= Beginning of Section =

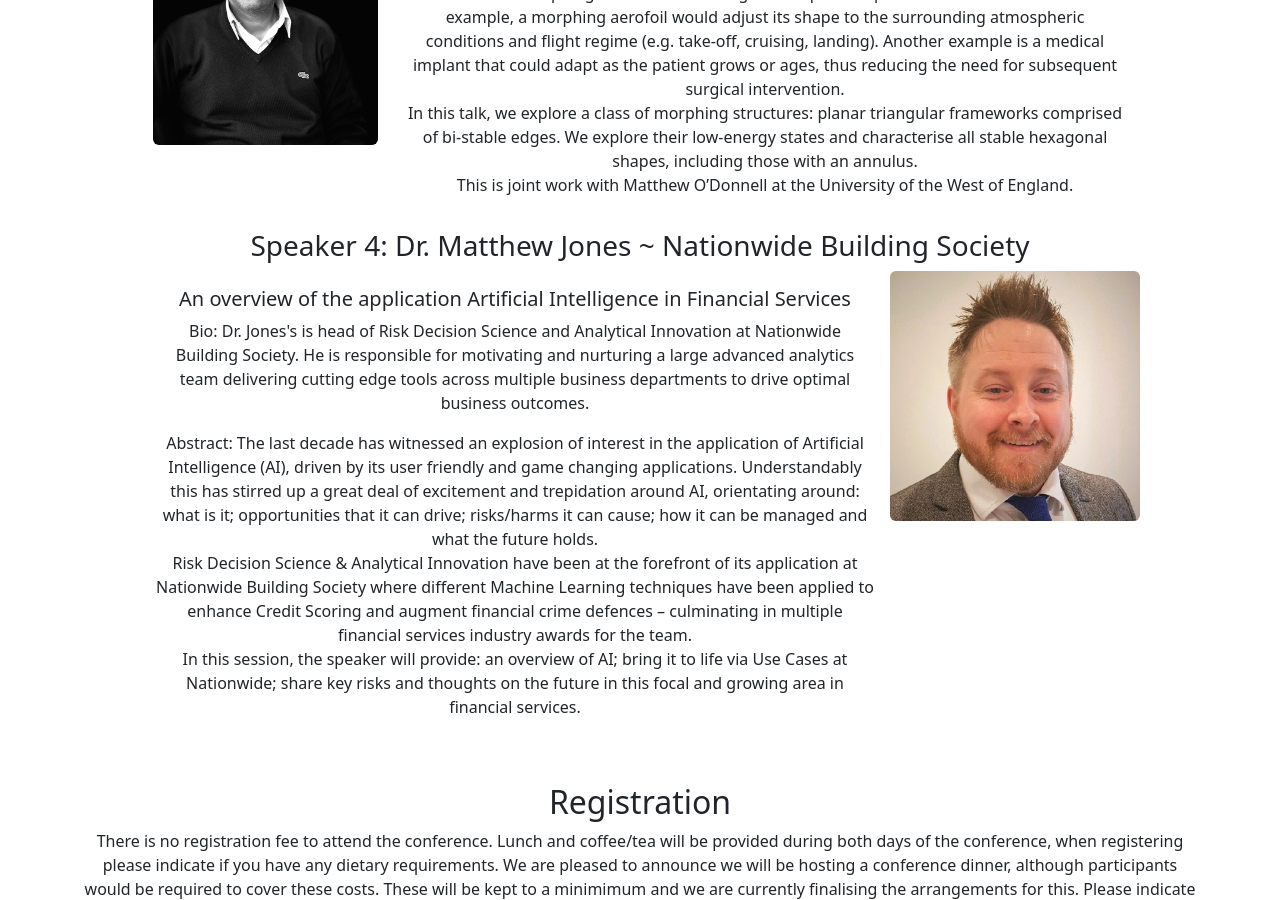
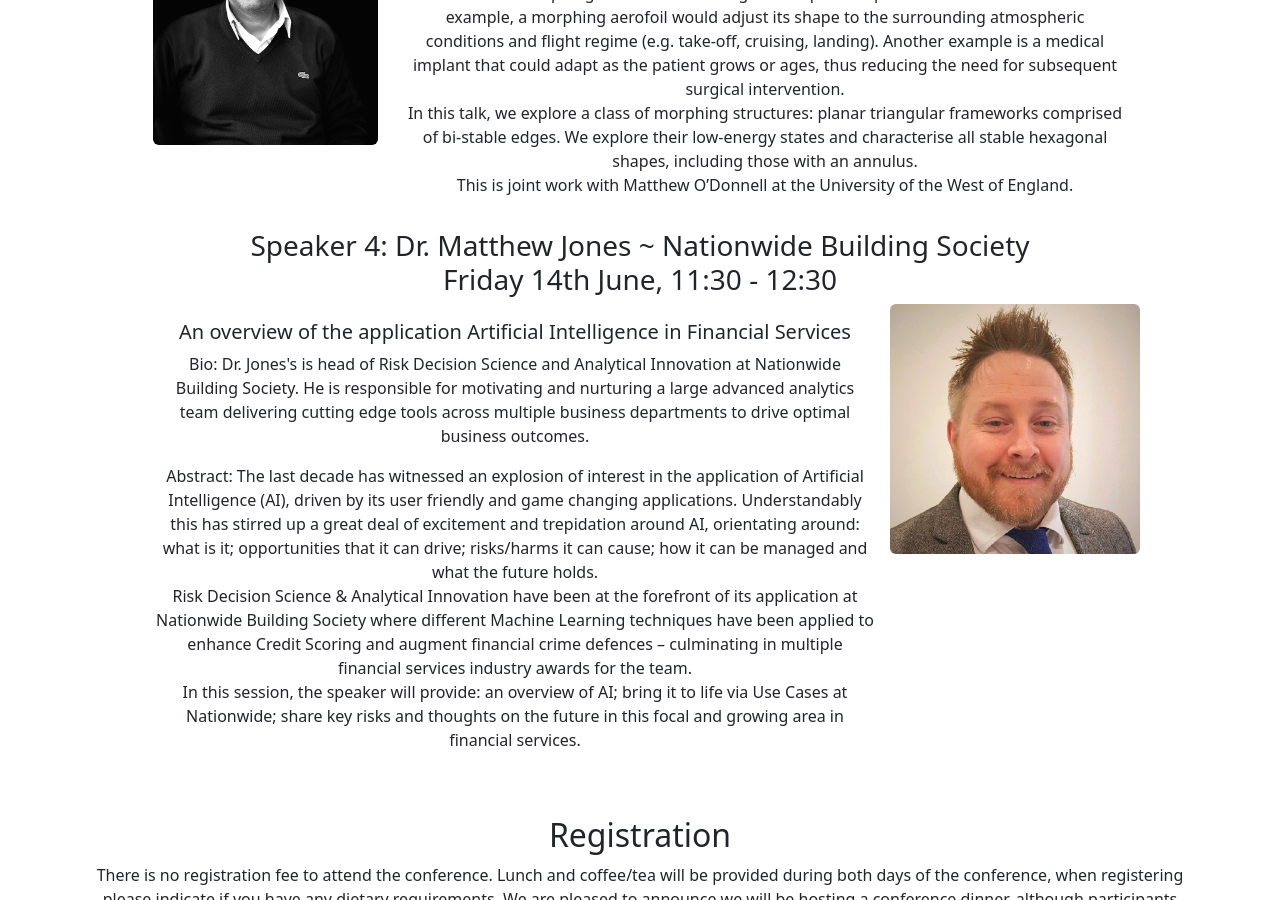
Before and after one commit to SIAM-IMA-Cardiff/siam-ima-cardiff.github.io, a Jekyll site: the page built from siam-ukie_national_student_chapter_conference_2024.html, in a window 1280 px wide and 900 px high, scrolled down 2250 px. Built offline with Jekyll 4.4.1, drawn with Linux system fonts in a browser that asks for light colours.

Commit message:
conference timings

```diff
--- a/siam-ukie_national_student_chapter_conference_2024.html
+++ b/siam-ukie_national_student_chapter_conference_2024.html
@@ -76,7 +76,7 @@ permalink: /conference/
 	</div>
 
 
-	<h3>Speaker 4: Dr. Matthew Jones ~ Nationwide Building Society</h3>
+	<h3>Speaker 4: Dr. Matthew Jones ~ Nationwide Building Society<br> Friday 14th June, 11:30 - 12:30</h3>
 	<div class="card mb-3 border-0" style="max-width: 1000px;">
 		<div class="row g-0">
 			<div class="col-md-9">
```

= End of Section =
= Beginning of Section =

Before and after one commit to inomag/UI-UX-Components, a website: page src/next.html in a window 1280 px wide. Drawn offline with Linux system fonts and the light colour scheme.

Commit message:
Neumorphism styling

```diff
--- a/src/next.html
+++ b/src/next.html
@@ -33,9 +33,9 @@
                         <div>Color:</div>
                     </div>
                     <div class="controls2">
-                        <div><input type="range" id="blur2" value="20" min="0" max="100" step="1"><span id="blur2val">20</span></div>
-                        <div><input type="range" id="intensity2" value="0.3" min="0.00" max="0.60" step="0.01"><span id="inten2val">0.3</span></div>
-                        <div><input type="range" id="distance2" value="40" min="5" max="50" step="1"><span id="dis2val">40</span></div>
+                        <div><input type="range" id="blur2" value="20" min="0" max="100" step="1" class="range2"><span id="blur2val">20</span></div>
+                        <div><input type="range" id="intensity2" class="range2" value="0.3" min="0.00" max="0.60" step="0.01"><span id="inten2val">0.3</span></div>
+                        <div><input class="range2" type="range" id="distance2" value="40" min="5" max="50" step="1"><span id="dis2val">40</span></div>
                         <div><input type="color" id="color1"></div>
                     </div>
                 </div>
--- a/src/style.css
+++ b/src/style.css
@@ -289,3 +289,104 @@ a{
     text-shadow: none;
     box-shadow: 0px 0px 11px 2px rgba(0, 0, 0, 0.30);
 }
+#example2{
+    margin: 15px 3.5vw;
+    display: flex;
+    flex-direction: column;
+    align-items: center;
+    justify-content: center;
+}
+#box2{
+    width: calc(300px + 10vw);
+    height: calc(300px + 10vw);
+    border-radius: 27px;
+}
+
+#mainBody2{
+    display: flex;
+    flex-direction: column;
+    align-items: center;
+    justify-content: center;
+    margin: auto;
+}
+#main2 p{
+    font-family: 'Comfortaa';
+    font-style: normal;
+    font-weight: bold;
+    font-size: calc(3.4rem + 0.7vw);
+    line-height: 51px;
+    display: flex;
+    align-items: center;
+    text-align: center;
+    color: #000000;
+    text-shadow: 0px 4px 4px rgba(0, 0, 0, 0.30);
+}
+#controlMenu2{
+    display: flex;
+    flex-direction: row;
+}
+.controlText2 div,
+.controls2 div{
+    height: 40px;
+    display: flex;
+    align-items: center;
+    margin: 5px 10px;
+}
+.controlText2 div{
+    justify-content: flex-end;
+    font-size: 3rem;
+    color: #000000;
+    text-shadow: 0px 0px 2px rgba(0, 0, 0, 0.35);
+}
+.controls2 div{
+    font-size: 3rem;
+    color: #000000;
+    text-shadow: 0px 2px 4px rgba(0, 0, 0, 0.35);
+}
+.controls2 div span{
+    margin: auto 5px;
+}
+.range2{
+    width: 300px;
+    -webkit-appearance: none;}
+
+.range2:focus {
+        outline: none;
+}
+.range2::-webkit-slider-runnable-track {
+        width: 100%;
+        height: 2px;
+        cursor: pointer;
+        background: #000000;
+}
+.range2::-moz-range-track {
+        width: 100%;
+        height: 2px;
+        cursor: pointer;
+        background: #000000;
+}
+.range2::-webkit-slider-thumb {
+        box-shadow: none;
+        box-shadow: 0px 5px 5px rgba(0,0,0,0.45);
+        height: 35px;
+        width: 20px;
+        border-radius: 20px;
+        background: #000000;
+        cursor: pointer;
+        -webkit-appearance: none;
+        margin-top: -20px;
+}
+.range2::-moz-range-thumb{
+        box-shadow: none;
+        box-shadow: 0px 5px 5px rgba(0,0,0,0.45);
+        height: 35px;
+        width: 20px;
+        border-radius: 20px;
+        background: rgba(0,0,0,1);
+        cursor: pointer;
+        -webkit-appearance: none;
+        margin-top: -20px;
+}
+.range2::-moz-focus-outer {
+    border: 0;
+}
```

= End of Section =

- **Exercise directions**
When a line in the material above holds the word "margin", copy that line.

- **Completed exercise**
+    margin: 15px 3.5vw;
+    margin: auto;
+    margin: 5px 10px;
+    margin: auto 5px;
+        margin-top: -20px;
+        margin-top: -20px;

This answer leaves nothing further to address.